American Journal of Mathematics, Vol. 70, No. 3 (July 1948), 590-625 (Part I)

American Journal of Mathematics, Vol. 71, No. 3 (July 1949), 491-540 (Part II)

Part I received February 13, 1947. The greater part of the material in this paper was presented as a D.Phil. thesis at the University of Oxford.

Part II received August 27, 1947.

**PART I. Definitions and General Properties**

Introduction

In his paper "Die Untergruppen der freien Produkte" A. Kurosch determines completely the structure of the subgroups of a free product of groups. He also suggests the problem of determining similarly the subgroups of a free product of groups with an amalgamated subgroup. This problem will be solved completely. However, to describe the structure of these subgroups adequately, a generalization of the free product with one amalgamated subgroup is necessary. It is with this generalization that the first part of our investigations is mainly concerned; the problem of determining the subgroups of free products with one amalgamated subgroup and of generalized free products with amalgamated subgroups will be dealt with in the second part.

....

The concepts introduced so far may be looked upon as a special case of a rather more general problem. In **4** we introduce the notion of an "incomplete group." Two questions arise: whether an incomplete group is imbeddable into a group; and if it is imbeddable, whether there exists a "largest" group which contains the incomplete group and is generated by it. This second question will be answered in the affirmative.

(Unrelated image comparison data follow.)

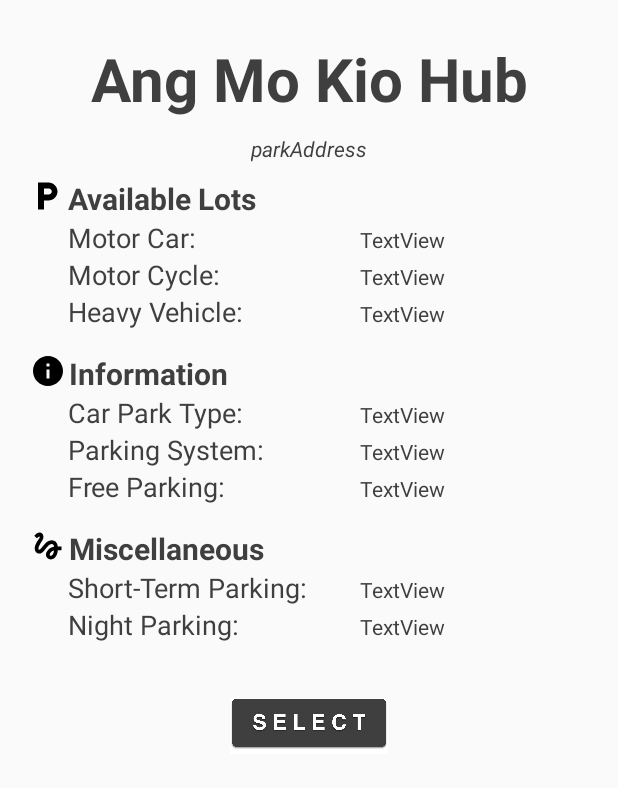
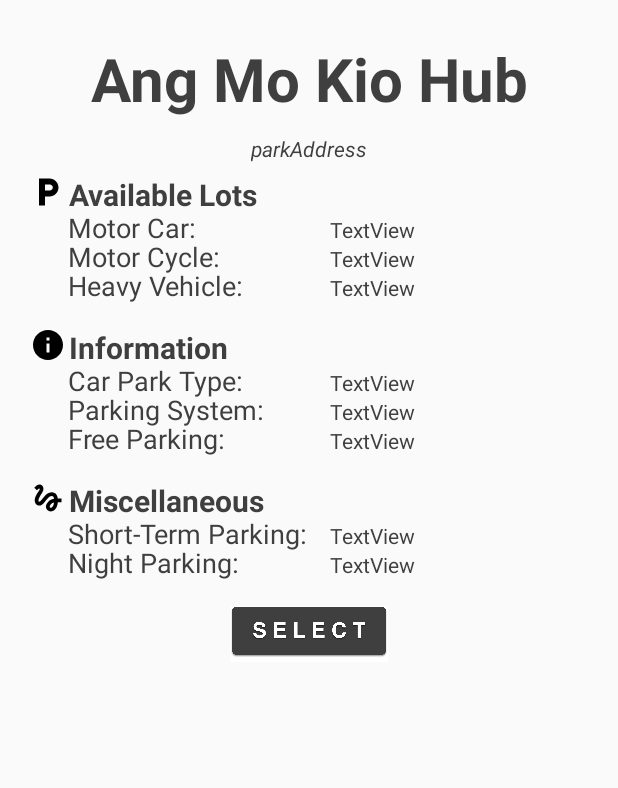
Before and after one commit to erntye/ParkMe, an Android app: the layout pop_info.xml on its own in the app's theme, with its tools: preview values and no code run, on a phone screen of 412 x 824 dp. Shown: the top 788 px of the screen. Run offline under Robolectric (Android 15) with nearby library versions, the light colour scheme and no system bars.

Commit message:
Pop_Info bug fixed

```diff
--- a/app/src/main/res/layout/pop_info.xml
+++ b/app/src/main/res/layout/pop_info.xml
@@ -39,7 +39,9 @@
         android:id="@+id/pop_up_available_lots_layout"
         android:layout_width="match_parent"
         android:layout_height="wrap_content"
-        android:layout_below="@+id/pop_up_park_address">
+        android:layout_alignParentStart="true"
+        android:layout_alignParentTop="true"
+        android:layout_marginTop="116dp">
 
         <ImageView
             android:id="@+id/pop_up_available_lots_image"
@@ -47,15 +49,15 @@
             android:layout_height="wrap_content"
             android:layout_alignParentStart="true"
             android:layout_alignParentTop="true"
-            android:layout_marginStart="19dp"
+            android:layout_marginStart="20dp"
             app:srcCompat="@drawable/ic_local_parking_black_24dp" />
 
         <TextView
             android:id="@+id/pop_up_available_lots_text"
             android:layout_width="wrap_content"
             android:layout_height="wrap_content"
+            android:layout_alignParentTop="true"
             android:layout_marginStart="2dp"
-            android:layout_alignParentTop="true"
             android:layout_toEndOf="@+id/pop_up_available_lots_image"
             android:fontFamily="arial"
             android:text="Available Lots"
@@ -67,9 +69,9 @@
             android:id="@+id/pop_up_motor_car_text"
             android:layout_width="wrap_content"
             android:layout_height="wrap_content"
+            android:layout_alignParentStart="true"
+            android:layout_alignBaseline="@+id/pop_up_motor_car_value"
             android:layout_marginStart="45dp"
-            android:layout_alignParentStart="true"
-            android:layout_below="@+id/pop_up_available_lots_text"
             android:fontFamily="arial"
             android:text="Motor Car:"
             android:textColor="@color/colorMain"
@@ -80,7 +82,7 @@
             android:layout_width="wrap_content"
             android:layout_height="wrap_content"
             android:layout_alignStart="@+id/pop_up_motor_car_text"
-            android:layout_below="@+id/pop_up_motor_car_text"
+            android:layout_alignBaseline="@+id/pop_up_motor_cycle_value"
             android:fontFamily="arial"
             android:text="Motor Cycle:"
             android:textColor="@color/colorMain"
@@ -91,7 +93,7 @@
             android:layout_width="wrap_content"
             android:layout_height="wrap_content"
             android:layout_alignStart="@+id/pop_up_motor_car_text"
-            android:layout_below="@+id/pop_up_motor_cycle_text"
+            android:layout_alignBaseline="@+id/pop_up_heavy_vehicle_value"
             android:fontFamily="arial"
             android:text="Heavy Vehicle:"
             android:textColor="@color/colorMain"
@@ -101,8 +103,8 @@
             android:id="@+id/pop_up_motor_car_value"
             android:layout_width="wrap_content"
             android:layout_height="wrap_content"
-            android:layout_alignBaseline="@+id/pop_up_motor_car_text"
-            android:layout_marginLeft="240dp"
+            android:layout_below="@+id/pop_up_available_lots_text"
+            android:layout_marginLeft="220dp"
             android:fontFamily="arial"
             android:text="TextView"
             android:textColor="@color/colorMain" />
@@ -111,8 +113,8 @@
             android:id="@+id/pop_up_motor_cycle_value"
             android:layout_width="wrap_content"
             android:layout_height="wrap_content"
-            android:layout_alignBaseline="@+id/pop_up_motor_cycle_text"
             android:layout_alignStart="@+id/pop_up_motor_car_value"
+            android:layout_below="@+id/pop_up_motor_car_value"
             android:fontFamily="arial"
             android:text="TextView"
             android:textColor="@color/colorMain" />
@@ -121,12 +123,12 @@
             android:id="@+id/pop_up_heavy_vehicle_value"
             android:layout_width="wrap_content"
             android:layout_height="wrap_content"
+
             android:layout_alignStart="@+id/pop_up_motor_car_value"
-            android:layout_alignBaseline="@+id/pop_up_heavy_vehicle_text"
             android:fontFamily="arial"
+            android:layout_below="@+id/pop_up_motor_cycle_value"
             android:text="TextView"
             android:textColor="@color/colorMain" />
-
 
 
     </RelativeLayout>
@@ -165,7 +167,7 @@
             android:id="@+id/pop_up_car_park_type_text"
             android:layout_width="wrap_content"
             android:layout_height="wrap_content"
-            android:layout_below="@+id/pop_up_information_text"
+            android:layout_alignBaseline="@+id/pop_up_car_park_type_value"
             android:layout_marginStart="45dp"
             android:fontFamily="arial"
             android:text="Car Park Type:"
@@ -177,7 +179,7 @@
             android:layout_width="wrap_content"
             android:layout_height="wrap_content"
             android:layout_alignStart="@+id/pop_up_car_park_type_text"
-            android:layout_below="@+id/pop_up_car_park_type_text"
+            android:layout_alignBaseline="@+id/pop_up_parking_system_value"
             android:fontFamily="arial"
             android:text="Parking System:"
             android:textColor="@color/colorMain"
@@ -188,7 +190,7 @@
             android:layout_width="wrap_content"
             android:layout_height="wrap_content"
             android:layout_alignStart="@+id/pop_up_parking_system_text"
-            android:layout_below="@+id/pop_up_parking_system_text"
+            android:layout_alignBaseline="@+id/pop_up_free_parking_value"
             android:fontFamily="arial"
             android:text="Free Parking:"
             android:textColor="@color/colorMain"
@@ -198,9 +200,8 @@
             android:id="@+id/pop_up_car_park_type_value"
             android:layout_width="wrap_content"
             android:layout_height="wrap_content"
-            android:layout_alignBaseline="@+id/pop_up_car_park_type_text"
-            android:layout_marginStart="240dp"
-
+            android:layout_marginStart="220dp"
+            android:layout_below="@id/pop_up_information_text"
             android:fontFamily="arial"
             android:text="TextView"
             android:textColor="@color/colorMain" />
@@ -209,8 +210,9 @@
             android:id="@+id/pop_up_parking_system_value"
             android:layout_width="wrap_content"
             android:layout_height="wrap_content"
-            android:layout_alignBaseline="@+id/pop_up_parking_system_text"
+
             android:layout_alignStart="@+id/pop_up_car_park_type_value"
+            android:layout_below="@+id/pop_up_car_park_type_value"
             android:fontFamily="arial"
             android:text="TextView"
             android:textColor="@color/colorMain" />
@@ -219,9 +221,10 @@
             android:id="@+id/pop_up_free_parking_value"
             android:layout_width="wrap_content"
             android:layout_height="wrap_content"
-            android:layout_alignBaseline="@+id/pop_up_free_parking_text"
+
             android:layout_alignStart="@+id/pop_up_car_park_type_value"
             android:fontFamily="arial"
+            android:layout_below="@+id/pop_up_parking_system_value"
             android:text="TextView"
             android:textColor="@color/colorMain" />
 
@@ -260,7 +263,7 @@
             android:layout_width="wrap_content"
             android:layout_height="wrap_content"
             android:layout_marginStart="45dp"
-            android:layout_below="@+id/pop_up_miscellaneous_text"
+            android:layout_alignBaseline="@+id/pop_up_short-term_parking_value"
             android:fontFamily="arial"
             android:text="Short-Term Parking:"
             android:textColor="@color/colorMain"
@@ -270,8 +273,9 @@
             android:id="@+id/pop_up_night_parking_text"
             android:layout_width="wrap_content"
             android:layout_height="wrap_content"
-            android:layout_below="@+id/pop_up_short-term_parking_text"
+
             android:layout_alignStart="@+id/pop_up_short-term_parking_text"
+            android:layout_alignBaseline="@+id/pop_up_night_parking_value"
             android:fontFamily="arial"
             android:text="Night Parking:"
             android:textColor="@color/colorMain"
@@ -281,8 +285,10 @@
             android:id="@+id/pop_up_short-term_parking_value"
             android:layout_width="wrap_content"
             android:layout_height="wrap_content"
-            android:layout_alignBaseline="@+id/pop_up_short-term_parking_text"
-            android:layout_marginLeft="240dp"
+
+
+            android:layout_below="@+id/pop_up_miscellaneous_text"
+            android:layout_marginLeft="220dp"
             android:fontFamily="arial"
             android:text="TextView"
             android:textColor="@color/colorMain" />
@@ -291,8 +297,9 @@
             android:id="@+id/pop_up_night_parking_value"
             android:layout_width="wrap_content"
             android:layout_height="wrap_content"
-            android:layout_alignBaseline="@+id/pop_up_night_parking_text"
+
             android:layout_alignStart="@+id/pop_up_short-term_parking_value"
+            android:layout_below="@+id/pop_up_short-term_parking_value"
             android:fontFamily="arial"
             android:text="TextView"
             android:textColor="@color/colorMain" />
@@ -306,7 +313,7 @@
         android:layout_below="@+id/pop_up_miscellaneous_layout"
         android:layout_centerHorizontal="true"
         android:layout_gravity="center"
-        android:layout_marginTop="35dp"
+        android:layout_marginTop="15dp"
         app:srcCompat="@drawable/select_button" />
 
 </RelativeLayout>
```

That the answer to the first question is not always positive, is known. Since the system of groups G_{α} with amalgamated subgroups U_{αβ} must form an incomplete group, if the generalized free product is to exist, the example in **3** provides an instance of a different type of incomplete group which is not imbeddable.

In **5** we derive a necessary and sufficient criterion for the existence of the generalized free product with amalgamated subgroups reducing the general case to a more special (though by no means easier) case. In **6** we describe the structure of the generalized free product in a somewhat different way. This leads to a number of special results and examples (**7,8**). These enable us to derive some simple and useful sufficient criteria for the existence of the generalized free product in the case of three factors. however, they also seem to indicate that more general results in this direction can hardly be hoped for (**9**). We conclude the paper with a detailed discussion of the free product of three infinite cycles with amalgamated subcycles.

**PART II. The Subgroups of Generalized Free Products**

Introduction

In Part I we defined the generalized free product G of the the groups G_{α} with amalgamated subgroups U_{αβ}. We found that G contains a group U which is itself a free product with amalgamated subgroups U_{αβ}. Its factors are the subgroups U_{α} of G_{α} which are generated by all the amalgamated subgroups U_{αβ} of G_{α}. If, in particular, all U_{αβ} are identical, then U_{α} = U_{αβ} for all β, all the groups U_{α} are isomorphic, and G is simply the free product of all the groups G_{α} with the one amalgamated subgroup U. In the general case the subgroup U of G may be loosely described as the smallest generalized free product with the amalgamated subgroups U_{αβ}.

We are going to show that every subgroup H of G is itself a generalized free product—unless H belongs to U, in which case nothing can be said.

Full article available at JSTOR, Part I and Part II (subscription required).